Monty Montgomery, a University of Regina social work professor with 25 years experience in Indigenous child welfare, said training and resources for First-Nations-run welfare organizations are slowly improving.

“What we’re really talking about is incremental change and we don’t notice it maybe from week to week or month to month,” said Montgomery. “There is progress and good things are happening here.”

Alex Scheiber, who chairs a committee of provincial and territorial child-welfare leaders, said tinkering with the system isn’t good enough. Simply adding more Indigenous social workers and policy-makers won’t suffice.

“There’s a reason why it’s hard to retain and attract Indigenous people. We’re asking them to come and work in a system that is failing their people,” he said.

Scheiber said he’s encouraged by steps taken by his home province of British Columbia to shift more decision-making to First Nations.

And he believes there’s reason for optimism.

“I have had the feeling over the last 18 months that we are on the brink of the biggest change in child welfare in Canadian history,” he said.

“I would like to think that within 10 years time, we will look back at this period of time as being transformational.”

Lauren Krugel, The Canadian Press

Get local stories you won't find anywhere else right to your inbox.
Sign up here

Comments are closed

Just Posted

Cariboo waterways swell as special weather statement, rain continues Thursday July 2

Quesnel River at Likely and Quesnel Lake seeing 20 to 50 year events

QUIZ: Put your knowledge of Canada to the test

How much do you know about our country?

Commercial fishery closed tonight due to local concerns

The fishery was supposed to open tonight

Staff at checkpoint experiencing threats, racism says Nuxalk EOC

The staff at the checkpoint have been subject to threatening behaviour on multiple occasions

B.C. reopening travel not sitting well with several First Nations

A number of safety conditions have yet to be met Indigenous leaders maintain

‘This year is unlike any other’: Trudeau delivers Canada day address

Sophie Gregoire Trudeau and the Prime Minister release video celebrating the national holiday

Canada Day tractor incident kills three children, injures seven in Quebec

The tractor driver has been arrested following the accident

Undercover operation exposes prominent human trafficking problem in Greater Victoria

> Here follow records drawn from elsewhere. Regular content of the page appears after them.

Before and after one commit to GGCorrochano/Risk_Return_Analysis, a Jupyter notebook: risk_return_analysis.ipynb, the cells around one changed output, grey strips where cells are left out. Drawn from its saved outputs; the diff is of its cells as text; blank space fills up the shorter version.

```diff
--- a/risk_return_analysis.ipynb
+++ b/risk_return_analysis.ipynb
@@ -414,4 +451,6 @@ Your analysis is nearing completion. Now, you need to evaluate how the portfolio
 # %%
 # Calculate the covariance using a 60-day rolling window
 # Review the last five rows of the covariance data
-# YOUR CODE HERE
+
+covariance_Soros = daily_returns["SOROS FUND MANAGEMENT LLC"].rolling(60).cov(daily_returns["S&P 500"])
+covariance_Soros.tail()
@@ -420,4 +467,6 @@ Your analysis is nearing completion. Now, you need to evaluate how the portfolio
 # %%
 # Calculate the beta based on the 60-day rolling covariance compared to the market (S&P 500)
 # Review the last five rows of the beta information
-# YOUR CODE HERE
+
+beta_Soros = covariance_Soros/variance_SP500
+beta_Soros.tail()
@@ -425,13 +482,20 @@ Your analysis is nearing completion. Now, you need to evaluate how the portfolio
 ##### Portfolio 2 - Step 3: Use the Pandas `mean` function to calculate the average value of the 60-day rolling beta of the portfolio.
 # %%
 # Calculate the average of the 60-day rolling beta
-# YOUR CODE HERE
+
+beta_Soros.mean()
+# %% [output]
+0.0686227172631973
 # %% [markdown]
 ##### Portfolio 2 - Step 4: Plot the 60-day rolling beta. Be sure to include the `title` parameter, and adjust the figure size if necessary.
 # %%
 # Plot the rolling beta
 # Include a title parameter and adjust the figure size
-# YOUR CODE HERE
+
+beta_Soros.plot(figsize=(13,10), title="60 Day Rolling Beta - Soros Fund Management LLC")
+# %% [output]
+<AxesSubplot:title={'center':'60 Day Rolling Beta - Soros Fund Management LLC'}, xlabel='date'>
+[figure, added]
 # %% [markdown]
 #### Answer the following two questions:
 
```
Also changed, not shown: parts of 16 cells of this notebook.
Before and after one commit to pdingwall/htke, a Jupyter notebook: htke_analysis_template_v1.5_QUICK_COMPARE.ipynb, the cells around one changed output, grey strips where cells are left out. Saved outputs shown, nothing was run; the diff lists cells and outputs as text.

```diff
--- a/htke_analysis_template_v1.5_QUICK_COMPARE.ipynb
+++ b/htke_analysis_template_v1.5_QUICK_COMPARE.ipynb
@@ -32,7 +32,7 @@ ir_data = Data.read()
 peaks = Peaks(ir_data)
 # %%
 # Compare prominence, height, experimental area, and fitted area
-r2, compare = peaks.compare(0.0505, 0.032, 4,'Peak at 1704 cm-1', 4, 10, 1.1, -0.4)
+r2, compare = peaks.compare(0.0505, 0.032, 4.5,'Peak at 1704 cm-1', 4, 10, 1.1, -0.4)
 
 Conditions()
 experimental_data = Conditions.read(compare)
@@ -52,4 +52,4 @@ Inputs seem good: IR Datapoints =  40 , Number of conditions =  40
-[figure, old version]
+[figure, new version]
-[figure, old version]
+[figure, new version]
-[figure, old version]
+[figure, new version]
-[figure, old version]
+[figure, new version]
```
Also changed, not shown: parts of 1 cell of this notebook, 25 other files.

VicPD’s Operation No More took place in mid-June at a local hotel

Tsilhqot’in Nation demands meeting with feds on declining Fraser River chinook stocks

The Nation wants to partner with DFO to rebuild and recover the stocks

PHOTOS: Dual rallies take over Legislature lawn on Canada Day

Resist Canada 153 highlighted colonization and genocide, Unify the People called COVID a hoax

Gov. General honours Canadians for bravery, volunteer service

Five categories of winners presented on Canada Day

COVID-19: Should non-medical masks be mandatory in Canada?

New poll shows Canadians are divided on the rules around mandatory masks

‘A little bit scary for everybody’: Air passengers wary as new rules take effect

Masks or face coverings have been mandatory on flights since April 20

Most Read